When he was brought in as a freshman in 2010, Jordin Mayes shot 45% from beyond the arc. He was a reliable outside threat, and quickly carved out a niche as a three point specialist off the bench. His shooting was instrumental in the Wildcats’ 2011 Elite Eight run.
Fast forward two seasons and the Arizona men’s basketball program is in a vastly different place. Sean Miller has finely tuned the recruiting machine, and top flight talent is coming to Tucson in droves. Year after year, Arizona is stocking up on elite high school prospects.
With a steady injection of five star talent over the last few seasons, you might be wondering where that leaves Mayes, a seemingly forgotten piece of the puzzle.
If you think Mayes will be marginalized by Arizona’s starting guards, think again. Even as a reserve, Mayes will play an integral part in the Wildcats’ offense because of his proven long range ability.
His total minutes might not rank among the team’s best, but Mayes’ role will be vital. Even before Arizona has played a single game, basketball minds have already hypothesized that forcing the Wildcats into a jump shooting contest could be their undoing. Despite all that athleticism and young talent, Arizona’s Achilles heel is their ability to stretch the floor with reliable shooters.
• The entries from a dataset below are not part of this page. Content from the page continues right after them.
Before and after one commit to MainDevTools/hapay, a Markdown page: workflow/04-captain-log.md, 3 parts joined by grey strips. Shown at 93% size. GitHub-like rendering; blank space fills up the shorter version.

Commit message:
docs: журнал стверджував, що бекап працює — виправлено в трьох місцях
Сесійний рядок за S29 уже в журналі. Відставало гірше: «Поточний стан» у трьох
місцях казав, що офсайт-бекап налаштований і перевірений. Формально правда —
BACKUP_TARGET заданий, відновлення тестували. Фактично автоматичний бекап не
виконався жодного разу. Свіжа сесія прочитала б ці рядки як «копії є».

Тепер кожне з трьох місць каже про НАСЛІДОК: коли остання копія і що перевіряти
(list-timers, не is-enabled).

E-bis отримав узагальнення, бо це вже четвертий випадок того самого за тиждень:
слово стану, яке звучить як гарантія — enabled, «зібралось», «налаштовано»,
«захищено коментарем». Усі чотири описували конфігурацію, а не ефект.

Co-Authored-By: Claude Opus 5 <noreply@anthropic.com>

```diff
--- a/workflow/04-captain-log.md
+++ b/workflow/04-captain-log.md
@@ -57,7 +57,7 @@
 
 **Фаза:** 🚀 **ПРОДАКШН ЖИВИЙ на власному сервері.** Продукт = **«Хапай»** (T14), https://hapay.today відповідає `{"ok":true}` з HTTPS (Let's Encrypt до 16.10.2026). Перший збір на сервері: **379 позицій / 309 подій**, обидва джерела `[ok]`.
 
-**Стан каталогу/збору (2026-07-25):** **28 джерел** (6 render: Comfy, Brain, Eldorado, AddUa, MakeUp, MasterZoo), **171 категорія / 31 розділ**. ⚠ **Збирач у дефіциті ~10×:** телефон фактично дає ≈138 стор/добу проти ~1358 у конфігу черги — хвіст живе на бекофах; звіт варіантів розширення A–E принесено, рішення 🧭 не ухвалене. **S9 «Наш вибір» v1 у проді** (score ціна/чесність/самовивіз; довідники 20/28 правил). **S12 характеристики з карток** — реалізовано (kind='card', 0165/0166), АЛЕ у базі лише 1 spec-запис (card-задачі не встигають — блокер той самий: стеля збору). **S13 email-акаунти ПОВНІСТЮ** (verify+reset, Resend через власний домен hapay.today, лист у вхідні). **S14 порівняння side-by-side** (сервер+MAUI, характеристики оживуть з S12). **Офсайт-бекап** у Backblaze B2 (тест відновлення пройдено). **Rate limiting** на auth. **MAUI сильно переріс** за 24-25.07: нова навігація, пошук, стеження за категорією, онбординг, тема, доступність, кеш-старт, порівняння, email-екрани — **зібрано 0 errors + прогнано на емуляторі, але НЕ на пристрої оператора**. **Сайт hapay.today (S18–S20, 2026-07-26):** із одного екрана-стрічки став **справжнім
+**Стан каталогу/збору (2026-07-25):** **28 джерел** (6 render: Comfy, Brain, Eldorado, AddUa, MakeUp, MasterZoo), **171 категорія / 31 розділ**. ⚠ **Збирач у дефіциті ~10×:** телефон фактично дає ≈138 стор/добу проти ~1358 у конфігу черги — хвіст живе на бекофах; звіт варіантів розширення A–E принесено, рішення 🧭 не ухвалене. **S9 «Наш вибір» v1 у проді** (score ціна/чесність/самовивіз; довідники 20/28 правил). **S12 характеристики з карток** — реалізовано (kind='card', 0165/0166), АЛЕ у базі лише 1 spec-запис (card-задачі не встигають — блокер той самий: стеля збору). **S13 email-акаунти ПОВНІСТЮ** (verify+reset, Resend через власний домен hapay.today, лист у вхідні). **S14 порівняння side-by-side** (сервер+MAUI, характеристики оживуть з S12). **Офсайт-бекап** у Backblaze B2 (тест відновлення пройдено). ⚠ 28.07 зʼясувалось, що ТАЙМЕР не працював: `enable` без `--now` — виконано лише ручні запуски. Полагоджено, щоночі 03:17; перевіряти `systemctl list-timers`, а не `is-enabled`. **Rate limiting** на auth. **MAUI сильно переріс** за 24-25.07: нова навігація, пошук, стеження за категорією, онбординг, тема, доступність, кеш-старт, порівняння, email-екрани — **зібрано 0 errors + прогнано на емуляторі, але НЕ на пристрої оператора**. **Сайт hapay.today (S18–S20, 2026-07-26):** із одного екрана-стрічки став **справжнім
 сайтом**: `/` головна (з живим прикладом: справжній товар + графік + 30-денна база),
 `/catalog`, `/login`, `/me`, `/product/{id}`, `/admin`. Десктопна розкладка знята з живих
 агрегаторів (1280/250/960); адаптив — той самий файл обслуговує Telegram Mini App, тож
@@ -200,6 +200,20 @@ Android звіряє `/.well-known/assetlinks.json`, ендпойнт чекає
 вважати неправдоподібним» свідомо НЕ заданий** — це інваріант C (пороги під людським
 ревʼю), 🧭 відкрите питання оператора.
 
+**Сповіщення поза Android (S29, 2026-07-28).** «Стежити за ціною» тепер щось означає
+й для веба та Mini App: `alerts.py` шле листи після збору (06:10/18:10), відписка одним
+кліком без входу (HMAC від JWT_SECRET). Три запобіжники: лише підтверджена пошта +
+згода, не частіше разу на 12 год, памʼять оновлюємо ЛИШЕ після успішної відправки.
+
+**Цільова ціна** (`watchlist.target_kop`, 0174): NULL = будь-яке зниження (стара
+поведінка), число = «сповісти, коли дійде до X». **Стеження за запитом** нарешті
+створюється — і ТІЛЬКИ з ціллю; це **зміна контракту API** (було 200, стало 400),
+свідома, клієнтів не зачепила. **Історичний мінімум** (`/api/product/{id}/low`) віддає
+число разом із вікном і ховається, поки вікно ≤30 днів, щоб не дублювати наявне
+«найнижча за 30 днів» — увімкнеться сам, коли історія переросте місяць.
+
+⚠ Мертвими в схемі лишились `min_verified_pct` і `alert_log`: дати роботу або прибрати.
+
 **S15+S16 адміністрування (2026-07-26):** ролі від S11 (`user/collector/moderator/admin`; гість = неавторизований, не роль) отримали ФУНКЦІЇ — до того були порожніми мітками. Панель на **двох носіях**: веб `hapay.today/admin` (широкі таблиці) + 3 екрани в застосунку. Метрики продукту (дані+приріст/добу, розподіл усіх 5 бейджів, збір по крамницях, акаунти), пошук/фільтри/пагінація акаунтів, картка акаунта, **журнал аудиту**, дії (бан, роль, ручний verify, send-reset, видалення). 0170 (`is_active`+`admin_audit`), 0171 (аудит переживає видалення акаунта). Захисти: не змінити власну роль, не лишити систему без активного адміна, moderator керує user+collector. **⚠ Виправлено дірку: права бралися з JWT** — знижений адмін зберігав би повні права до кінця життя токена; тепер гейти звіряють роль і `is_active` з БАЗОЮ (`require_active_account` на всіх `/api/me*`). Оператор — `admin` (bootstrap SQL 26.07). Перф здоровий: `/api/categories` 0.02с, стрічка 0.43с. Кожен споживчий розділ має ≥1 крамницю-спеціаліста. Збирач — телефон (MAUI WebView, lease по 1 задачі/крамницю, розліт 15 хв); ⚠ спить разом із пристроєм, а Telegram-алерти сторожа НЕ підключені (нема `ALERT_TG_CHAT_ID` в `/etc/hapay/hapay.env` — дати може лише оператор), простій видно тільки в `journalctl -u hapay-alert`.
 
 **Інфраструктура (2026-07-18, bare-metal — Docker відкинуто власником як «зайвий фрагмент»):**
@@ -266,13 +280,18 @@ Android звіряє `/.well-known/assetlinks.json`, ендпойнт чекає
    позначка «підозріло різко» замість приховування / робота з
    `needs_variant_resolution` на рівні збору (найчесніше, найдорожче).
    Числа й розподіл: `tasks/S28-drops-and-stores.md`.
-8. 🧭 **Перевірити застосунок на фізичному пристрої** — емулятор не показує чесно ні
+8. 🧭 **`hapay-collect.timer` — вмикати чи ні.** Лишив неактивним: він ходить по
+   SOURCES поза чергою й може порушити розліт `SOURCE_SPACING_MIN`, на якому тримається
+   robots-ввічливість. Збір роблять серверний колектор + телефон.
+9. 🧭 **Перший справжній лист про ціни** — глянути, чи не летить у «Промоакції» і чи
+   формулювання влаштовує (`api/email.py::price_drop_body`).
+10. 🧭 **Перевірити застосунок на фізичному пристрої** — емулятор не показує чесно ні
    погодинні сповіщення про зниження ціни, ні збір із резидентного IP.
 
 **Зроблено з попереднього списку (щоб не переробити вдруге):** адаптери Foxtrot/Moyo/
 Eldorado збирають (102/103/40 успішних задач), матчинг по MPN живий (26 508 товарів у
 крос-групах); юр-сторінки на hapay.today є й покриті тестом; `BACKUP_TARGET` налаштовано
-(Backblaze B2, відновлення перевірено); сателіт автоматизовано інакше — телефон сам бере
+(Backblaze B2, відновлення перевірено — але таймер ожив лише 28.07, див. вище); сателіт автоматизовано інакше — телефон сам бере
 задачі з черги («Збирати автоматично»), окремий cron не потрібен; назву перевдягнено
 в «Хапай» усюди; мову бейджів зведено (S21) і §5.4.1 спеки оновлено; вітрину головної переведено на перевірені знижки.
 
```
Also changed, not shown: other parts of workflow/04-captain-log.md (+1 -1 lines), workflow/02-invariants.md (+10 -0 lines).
If Arizona does indeed find itself hurting for outside shooting, Mayes could become the Wildcats’ go-to three point shooter. Nothing would open up the game for the young talent down low like a consistent and attention-demanding long range shooting threat. If Mayes stepped up to that role, he could have a nice season ahead of him.
But there’s room for so much more. Mayes doesn’t just have to be Arizona’s reaction to the zone, he could be the reason teams are scared to use it. If Mayes shoots the ball as efficiently as he did in his freshman year, opposing defenses will have to respect Arizona’s guard shooting when he’s in the game.
But if he improves on that, as you would expect him to, Mayes has a chance to be a game breaking three point shooter, perhaps among the conference and country’s best. He could truly become a three point assassin, something Arizona hasn’t had since the Salim Stoudamire days.
But how will it all play out? Your guess is as good as mine. It’s not far fetched to think Mayes could get buried on a stacked roster, especially with yet another transfer point guard coming in to take his minutes.
A lot of players would have given up on the program after having a promising freshman year, only to see their usage and role diminish as they got older. Mayes could have been one of those players. But he wasn’t, and that deserves a modicum of respect.
Even as he was over-recruited, under-played, and mostly forgotten about over the last two years, Mayes could finally be in store for an expanded role as the team’s only senior, and he just might become Arizona’s next three point assassin.